The effect of bitter leaf (Vernonia amygdalina) compounded diet on the blood glucose level of Clarias gariepinus was investigated. This was done to gauge the possible effect of using bitter leaf in compounded feed in ponds to regulate blood glucose levels in cultured fish. Fish were exposed to 5mg, 10mg and 15mg grounded bitter leaf mixed in 50mg fish feed. The control tank had no bitter leaf in the feed. Each treatment level and control was presented in triplicates. Blood was collected by cardiac puncture two (2) hours after exposure to the bitter leaf feed using a 21’ gauge needles and syringes. Blood samples were tested immediately using a Fine Test® blood tester machine. Result indicates that all exposure concentrations had higher blood glucose levels than the control population. There were however no significant difference (P>0.05; P=0.055, P=0.989) between the control and treatment groups of 5mg and 10mg bitter leaf meal but there is a significant difference (P<0.05; P=0.044) between control and 15mg bitter leaf meal. Therefore it can be concluded that bitter leaf causes elevation of blood sugar and therefore should be used with restraint as it can cause hyperglycemic health complications in fish and perhaps in humans. The assertion that bitter leaf controls hyperglycemia in diabetics in humans may be false and misleading.

Key Words: Bitter leaf, Blood, sugar, glucose, Clarias gariepinus, Vernonia amygdalina

1.0 Introduction

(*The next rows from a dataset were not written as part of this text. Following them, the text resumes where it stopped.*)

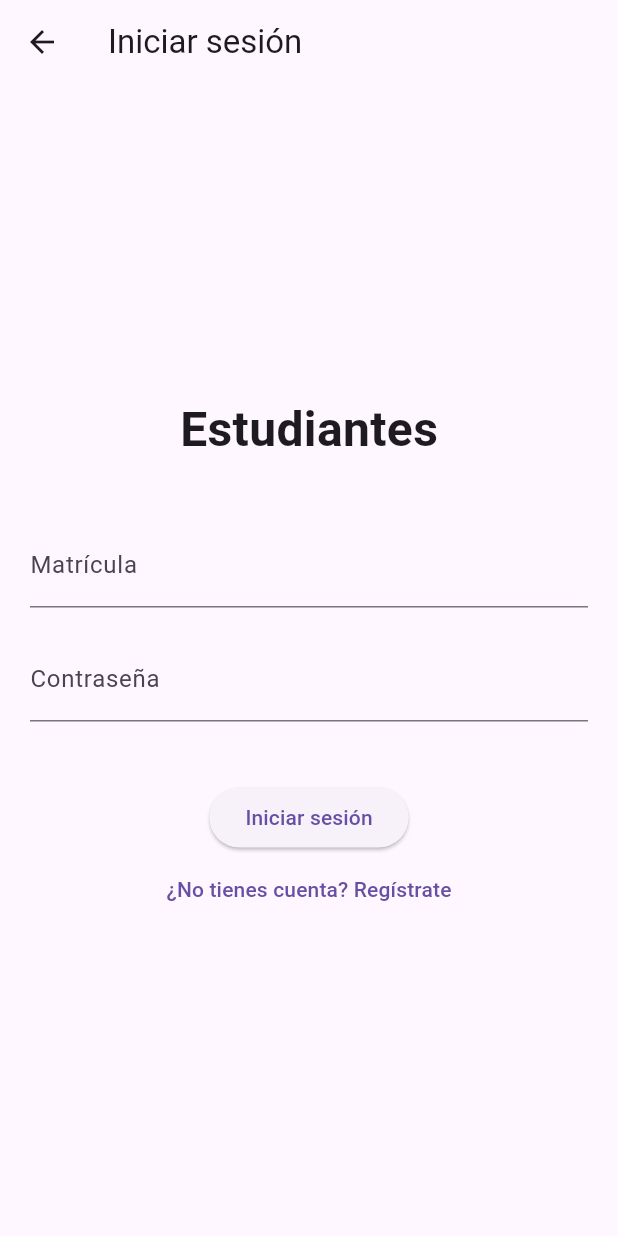
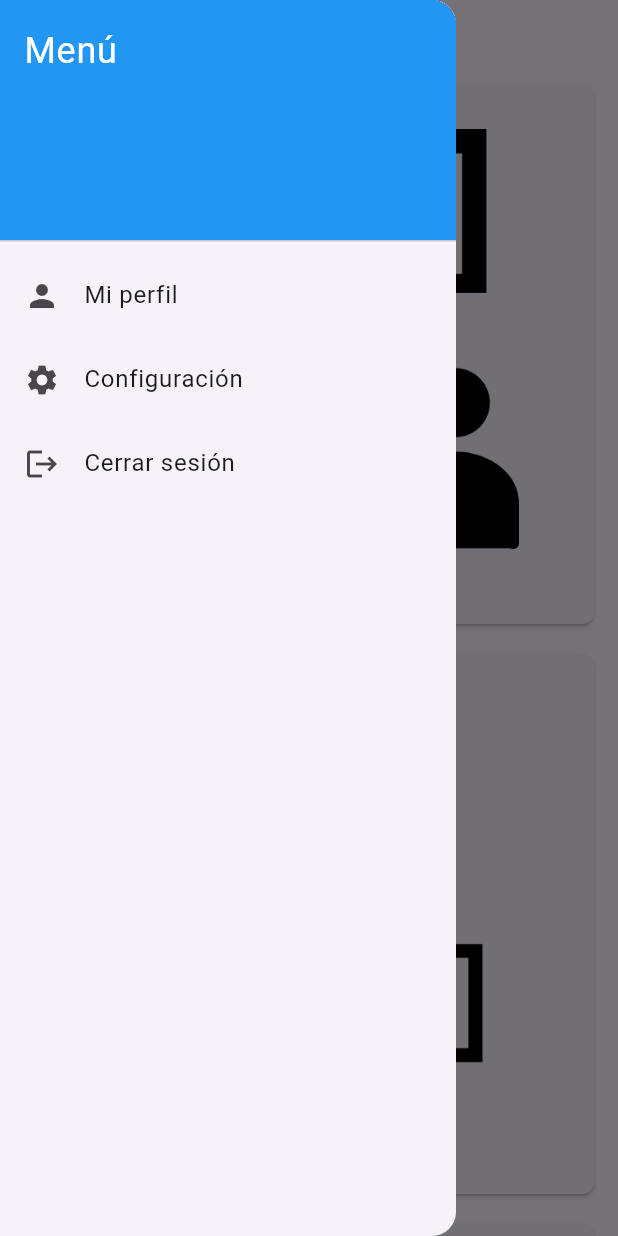
Before and after one commit to robecm/FaceCheck-UANL-Frontend, a Flutter app: the screen it shows after launch, with the side drawer open (before the commit the screen has no drawer), on a phone screen of 412 x 824 dp. Run offline on Flutter 3.47's test engine with Material 3 defaults, Android fonts, the phone set to English and light mode, and no system bars; our stand-ins replace camera.

Commit message:
Add student home screen UI, pending logic

```diff
--- a/lib/main.dart
+++ b/lib/main.dart
@@ -1,12 +1,14 @@
 import 'package:flutter/material.dart';
-import 'screens/splash_screen.dart';
-import 'screens/login_selection.dart';
-import 'screens/student_login_screen.dart';
-import 'screens/teacher_login_screen.dart';
-import 'screens/student_signup_screen.dart';
-import 'screens/student_signup_face.dart';
+import 'screens/animation/splash_screen.dart';
+import 'screens/login/login_selection.dart';
+import 'screens/login/student_login_screen.dart';
+import 'screens/login/teacher_login_screen.dart';
+import 'screens/signup/student_signup_screen.dart';
+import 'screens/signup/student_signup_face.dart';
+import 'screens/student_home/student_home_screen.dart';
 
 void main() {
+  debugPrint = (String? message, {int? wrapWidth}) {};
   runApp(MyApp());
 }
 
@@ -17,7 +19,7 @@ class MyApp extends StatelessWidget {
   Widget build(BuildContext context) {
     return MaterialApp(
       debugShowCheckedModeBanner: false,
-      initialRoute: '/student_login',
+      initialRoute: '/student_home',
       routes: {
         '/': (context) => SplashScreen(),
         '/login_selection': (context) => LoginSelectionScreen(),
@@ -34,6 +36,7 @@ class MyApp extends StatelessWidget {
           email: '',
           password: '',
         ),
+        '/student_home': (context) => StudentHomeScreen(),
       },
     );
   }
--- a/lib/screens/student_login_face.dart
+++ b/lib/screens/login/student_login_face.dart
@@ -2,8 +2,8 @@ import 'dart:convert';
 import 'dart:io' if (dart.library.html) 'dart:html';
 import 'package:flutter/material.dart';
 import 'package:camera/camera.dart';
-import '../services/api_service.dart';
-import '../models/verify_face_response.dart';
+import '../../services/api_service.dart';
+import '../../models/verify_face_response.dart';
 
 class StudentLoginFaceScreen extends StatefulWidget {
   final String faceCode;
--- a/lib/screens/student_login_screen.dart
+++ b/lib/screens/login/student_login_screen.dart
@@ -1,6 +1,6 @@
 import 'package:flutter/material.dart';
-import '../services/api_service.dart';
-import '../models/login_response.dart';
+import '../../services/api_service.dart';
+import '../../models/login_response.dart';
 import 'student_login_face.dart';
 
 class StudentLoginScreen extends StatefulWidget {
--- a/lib/screens/teacher_login_face.dart
+++ b/lib/screens/login/teacher_login_face.dart
@@ -2,8 +2,8 @@ import 'dart:convert';
 import 'dart:io' if (dart.library.html) 'dart:html';
 import 'package:flutter/material.dart';
 import 'package:camera/camera.dart';
-import '../services/api_service.dart';
-import '../models/verify_face_response.dart';
+import '../../services/api_service.dart';
+import '../../models/verify_face_response.dart';
 
 class TeacherLoginFaceScreen extends StatefulWidget {
   final String faceCode;
--- a/lib/screens/teacher_login_screen.dart
+++ b/lib/screens/login/teacher_login_screen.dart
@@ -1,6 +1,6 @@
 import 'package:flutter/material.dart';
-import '../services/api_service.dart';
-import '../models/login_response.dart';
+import '../../services/api_service.dart';
+import '../../models/login_response.dart';
 import 'teacher_login_face.dart';
 
 class TeacherLoginScreen extends StatefulWidget {
--- a/lib/screens/student_signup_face.dart
+++ b/lib/screens/signup/student_signup_face.dart
@@ -2,7 +2,7 @@ import 'dart:convert';
 import 'dart:io' if (dart.library.html) 'dart:html';
 import 'package:flutter/material.dart';
 import 'package:camera/camera.dart';
-import '../services/api_service.dart';
+import '../../services/api_service.dart';
 import 'package:image/image.dart' as img;
 import 'dart:typed_data';
 
--- a/lib/screens/student_signup_screen.dart
+++ b/lib/screens/signup/student_signup_screen.dart
@@ -1,7 +1,7 @@
 import 'package:flutter/material.dart';
-import '../services/api_service.dart';
-import '../models/duplicate_response.dart';
-import 'student_signup_face.dart';
+import '../../services/api_service.dart';
+import '../../models/duplicate_response.dart';
+import '../signup/student_signup_face.dart';
 
 class StudentSignupScreen extends StatefulWidget {
   const StudentSignupScreen({super.key});
--- /dev/null
+++ b/lib/screens/student_home/student_home_screen.dart
@@ -0,0 +1,199 @@
+import 'package:flutter/material.dart';
+
+class StudentHomeScreen extends StatefulWidget {
+  const StudentHomeScreen({super.key});
+
+  @override
+  StudentHomeScreenState createState() => StudentHomeScreenState();
+}
+
+class StudentHomeScreenState extends State<StudentHomeScreen> {
+  @override
+  Widget build(BuildContext context) {
+    return Scaffold(
+      appBar: AppBar(
+        title: Text('Inicio'),
+        centerTitle: true,
+        automaticallyImplyLeading: true, // Show the drawer button
+      ),
+      drawer: Drawer(
+        child: ListView(
+          padding: EdgeInsets.zero,
+          children: <Widget>[
+            DrawerHeader(
+              decoration: BoxDecoration(
+                color: Colors.blue,
+              ),
+              child: Text(
+                'Menú',
+                style: TextStyle(
+                  color: Colors.white,
+                  fontSize: 24,
+                ),
+              ),
+            ),
+            ListTile(
+              leading: Icon(Icons.person),
+              title: Text('Mi perfil'),
+              onTap: () {
+                // Handle menu item selection
+                print('Selected: Mi perfil');
+                Navigator.pop(context);
+              },
+            ),
+            ListTile(
+              leading: Icon(Icons.settings),
+              title: Text('Configuración'),
+              onTap: () {
+                // Handle menu item selection
+                print('Selected: Configuración');
+                Navigator.pop(context);
+              },
+            ),
+            ListTile(
+              leading: Icon(Icons.logout),
+              title: Text('Cerrar sesión'),
+              onTap: () {
+                // Handle menu item selection
+                print('Selected: Cerrar sesión');
+                Navigator.pop(context);
+              },
+            ),
+          ],
+        ),
+      ),
+      body: Center(
+        child: SingleChildScrollView(
+          child: Column(
+            mainAxisAlignment: MainAxisAlignment.center,
+            children: [
+              Padding(
+                padding: const EdgeInsets.symmetric(horizontal: 16.0),
+                child: SizedBox(
+                  width: double.infinity,
+                  height: 360, // Adjust the height as needed
+                  child: ElevatedButton(
+                    onPressed: () {
+                      // Handle button press
+                      print('Clases button pressed');
+                    },
+                    style: ElevatedButton.styleFrom(
+                      padding: EdgeInsets.all(8.0), // Reduce the padding
+                      shape: RoundedRectangleBorder(
+                        borderRadius: BorderRadius.circular(8.0), // Adjust the border radius
+                      ),
+                    ),
+                    child: Column(
+                      mainAxisAlignment: MainAxisAlignment.end, // Align at the bottom
+                      children: [
+                        Flexible(
+                          child: Image.asset(
+                            'assets/images/buttons/class.png', // Local image asset
+                            height: 280, // Limit the image size
+                            width: 280,
+                          ),
+                        ),
+                        SizedBox(height: 8),
+                        Text(
+                          'CLASES',
+                          overflow: TextOverflow.ellipsis, // Handle long text
+                          style: TextStyle(
+                            fontWeight: FontWeight.bold, // Make the text bold
+                            fontSize: 24, // Increase the font size
+                          ),
+                        )
+                      ],
+                    ),
+                  ),
+                ),
+              ),
+              SizedBox(height: 20), // Add some space between the buttons
+              Padding(
+                padding: const EdgeInsets.symmetric(horizontal: 16.0),
+                child: SizedBox(
+                  width: double.infinity,
+                  height: 360, // Adjust the height as needed
+                  child: ElevatedButton(
+                    onPressed: () {
+                      // Handle button press
+                      print('Profesores button pressed');
+                    },
+                    style: ElevatedButton.styleFrom(
+                      padding: EdgeInsets.all(8.0), // Reduce the padding
+                      shape: RoundedRectangleBorder(
+                        borderRadius: BorderRadius.circular(8.0), // Adjust the border radius
+                      ),
+                    ),
+                    child: Column(
+                      mainAxisAlignment: MainAxisAlignment.end, // Align at the bottom
+                      children: [
+                        Flexible(
+                          child: Image.asset(
+                            'assets/images/buttons/teacher.png', // Local image asset
+                            height: 280, // Limit the image size
+                            width: 280,
+                          ),
+                        ),
+                        SizedBox(height: 8),
+                        Text(
+                          'PROFESORES',
+                          overflow: TextOverflow.ellipsis, // Handle long text
+                          style: TextStyle(
+                            fontWeight: FontWeight.bold, // Make the text bold
+                            fontSize: 24, // Increase the font size
+                          ),
+                        )
+                      ],
+                    ),
+                  ),
+                ),
+              ),
+              SizedBox(height: 20), // Add some space between the buttons
+              Padding(
+                padding: const EdgeInsets.symmetric(horizontal: 16.0),
+                child: SizedBox(
+                  width: double.infinity,
+                  height: 360, // Adjust the height as needed
+                  child: ElevatedButton(
+                    onPressed: () {
+                      // Handle button press
+                      print('Exámenes button pressed');
+                    },
+                    style: ElevatedButton.styleFrom(
+                      padding: EdgeInsets.all(8.0), // Reduce the padding
+                      shape: RoundedRectangleBorder(
+                        borderRadius: BorderRadius.circular(8.0), // Adjust the border radius
+                      ),
+                    ),
+                    child: Column(
+                      mainAxisAlignment: MainAxisAlignment.end, // Align at the bottom
+                      children: [
+                        Flexible(
+                          child: Image.asset(
+                            'assets/images/buttons/exam.png', // Local image asset
+                            height: 280, // Limit the image size
+                            width: 280,
+                          ),
+                        ),
+                        SizedBox(height: 8),
+                        Text(
+                          'EXÁMENES',
+                          overflow: TextOverflow.ellipsis, // Handle long text
+                          style: TextStyle(
+                            fontWeight: FontWeight.bold, // Make the text bold
+                            fontSize: 24, // Increase the font size
+                          ),
+                        )
+                      ],
+                    ),
+                  ),
+                ),
+              ),
+              SizedBox(height: 20), // Add some padding at the bottom
+            ],
+          ),
+        ),
+      ),
+    );
+  }
+}
--- a/pubspec.yaml
+++ b/pubspec.yaml
@@ -65,6 +65,11 @@ flutter:
   # assets:
   #   - images/a_dot_burr.jpeg
   #   - images/a_dot_ham.jpeg
+  assets:
+    - assets/images/
+    - assets/images/icons/
+    - assets/images/buttons/
+    - assets/images/backgrounds/
 
   # An image asset can refer to one or more resolution-specific "variants", see
   # https://flutter.dev/to/resolution-aware-images
```
Also changed, not shown: assets/images/buttons/class.png (added), assets/images/buttons/exam.png (added), assets/images/buttons/teacher.png (added), lib/screens/animation/splash_screen.dart (renamed from lib/screens/splash_screen.dart), lib/screens/login/login_selection.dart (renamed from lib/screens/login_selection.dart), pubspec.lock.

Vernonia amygdalina is a 2-5m tall plant with petiolate leaves of about 6.0mm wide. It is found largely in farmlands, forest, bush fallows, and homes (gardens) in the humid parts of the tropics of many parts of Africa (Echem and Kabari, 2013). It is used mainly in Nigeria as vegetable in the preparation of soups in the Western and Southern parts of the country. It has a bitter taste which is attributed to anti-nutritional factors and phyto-chemicals such as alkaloids, saponins, tannins and glycosides (Sobukola et al., 2006).